Carola F. van Eck, MD, PhD is the chief resident physician in the Department of Orthopaedic Surgery at the University of Pittsburgh Medical Center.
Rating hospitals on the basis of complications is one thing, but when you publish complication-rate scorecards for individual surgeons, as ProPublica did recently with nearly 17,000 surgeons nationwide, things can get personal.
ProPublica, an independent investigative-journalism group, examined five years of Medicare records for eight common elective procedures, three of which—knee and hip replacements and spinal fusions—orthopaedists perform. For each of the eight procedures, a panel of at least five physicians, including relevant specialists, reviewed 30-day readmission data to determine whether the readmission represented a complication; if a majority agreement was not achieved, the case was excluded from analysis. The analysis also excluded trauma and other high-risk cases, along with cases that originated in emergency departments.
Overall, complication rates were 2% to 4%. About 11% of the doctors accounted for about 25% of the complications.
In a ProPublica article about the scorecard, Dr. Charles Mick, former president of the North American Spine Society, is quoted as saying, “Hopefully, [the scorecard] will be a step toward a culture where transparency and open discussion of mistakes, complications, and errors will be the norm and not something that’s hidden.” For its part, the AAOS responded with a press release that welcomed transparency but cautioned that “the surgical complication issue is much more complex, and cannot be effectively addressed without considering all of the variables that impact surgery, care, and outcomes.”
Pre-emptively, ProPublica clarified its methods in a separate article.

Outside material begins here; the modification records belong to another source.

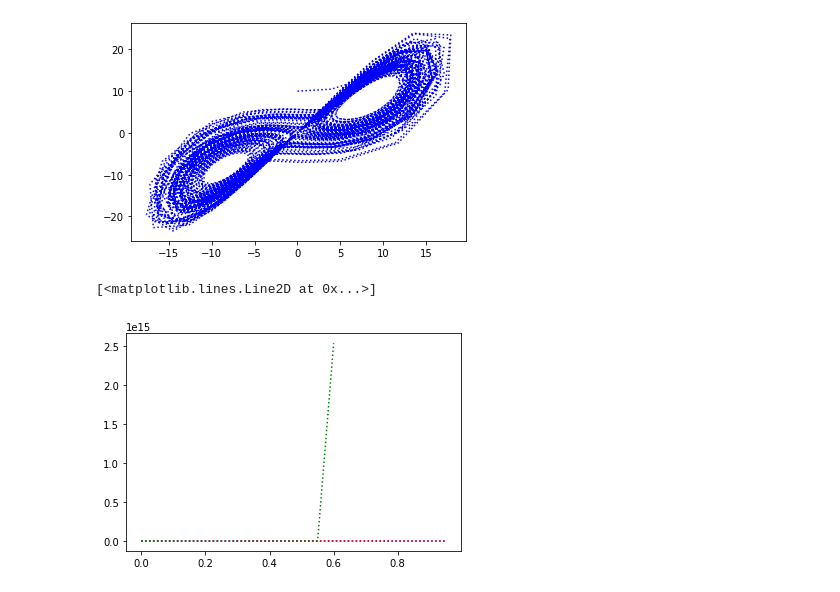
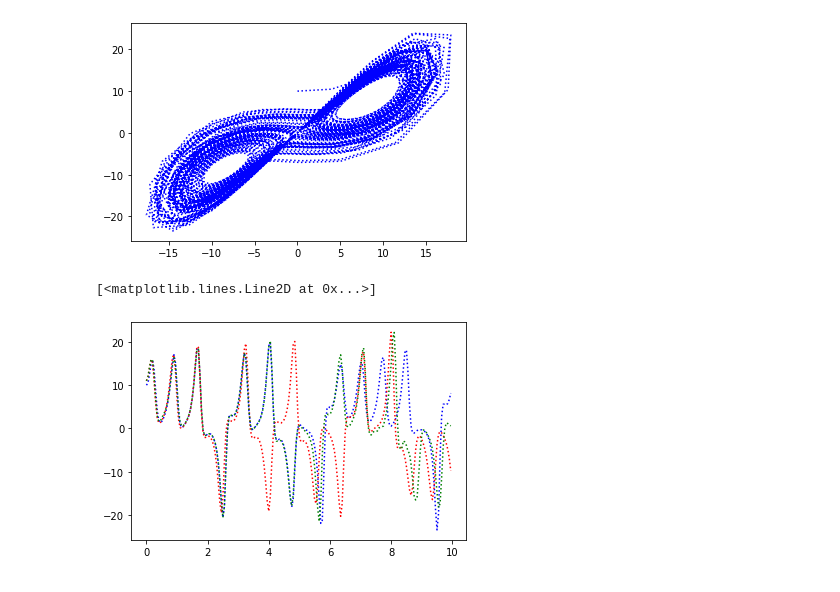
Before and after one commit to Toyo-Daichi/DA_basic, a Jupyter notebook: output/Lorenz63_quickview.ipynb, the cells around one changed output. Saved outputs shown, nothing was run; the diff lists cells and outputs as text; code cells hidden in the pictures.

```diff
--- a/output/Lorenz63_quickview.ipynb
+++ b/output/Lorenz63_quickview.ipynb
@@ -43,9 +43,9 @@ ax.plot(x_true[:], y_true[:], 'b:', label='True')
 # %%
 fig = plt.figure()
 ax = fig.add_subplot(1,1,1)
-ax.plot(timestep[:20], y_true[:20], 'b:', label='True')
-ax.plot(timestep[:20], y_sim[:20], 'r:', label='Sim')
-ax.plot(timestep[:20], y_da[:20], 'g:', label='Sim')
+ax.plot(timestep[:200], y_true[:200], 'b:', label='True')
+ax.plot(timestep[:200], y_sim[:200], 'r:', label='Sim')
+ax.plot(timestep[:200], y_da[:200], 'g:', label='Sim')
 # %% [output]
 [<matplotlib.lines.Line2D at 0x...>]
-[figure, old version]
+[figure, new version]
```
Also changed, not shown: parts of 1 cell of this notebook, 3 other files.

Any 30-day readmission that the panel determined to be a complication was assigned to the surgeon who performed the original procedure. After compiling a raw complication rate for each doctor, researchers screened each patient’s health record and assigned a “health score.” That health score was used as part of a mixed-effects statistical model to determine an individual’s adjusted complication rate. No rate is reported if a surgeon performed a procedure fewer than 20 times.
Over the years, physician groups have complained that conclusions derived from Medicare data are inherently flawed, an argument that one orthopaedist made in the ProPublica article, citing the “multitude of inaccurate and confusing information that is provided to state and federal organizations.” Interestingly, two renowned patient-outcome experts cited in the ProPublica article came to separate conclusions. Dr. Thomas Lee, chief medical officer at healthcare-metrics consultancy Press Ganey, was quoted as saying that “the methodology was rigorous and conservative,” while Dr. Peter Pronovost, director of the Armstrong Institute for Patient Safety and Quality at Johns Hopkins, told ProPublica in an email just prior to the scorecard release that “it would be highly irresponsible to present this to the public in its current form, or to make an example of any surgeon based on faulty data analysis.”
In another take on ProPublica’s ratings, radiologist Saurabh Jha spins a yarn on KevinMD of two fictional orthopaedists, Dr. Cherry Picker and Dr. Morbidity Hunter. The moral of this tale, Dr. Jha says, is that ProPublica’s scorecard is “a reservoir of Sampson’s paradox…when the data says ‘bad surgeon,’ the surgeon might in fact be a Top Gun—a technically gifted Morbidity Hunter—the last hope of the poor and sick.”
Obviously the ProPublica scorecard has touched many a nerve among hip/knee-reconstruction and spine surgeons. Have you looked at your numbers? What do you think? Please join the discussion by clicking on the “Leave a comment” button in the box above, next to the article title.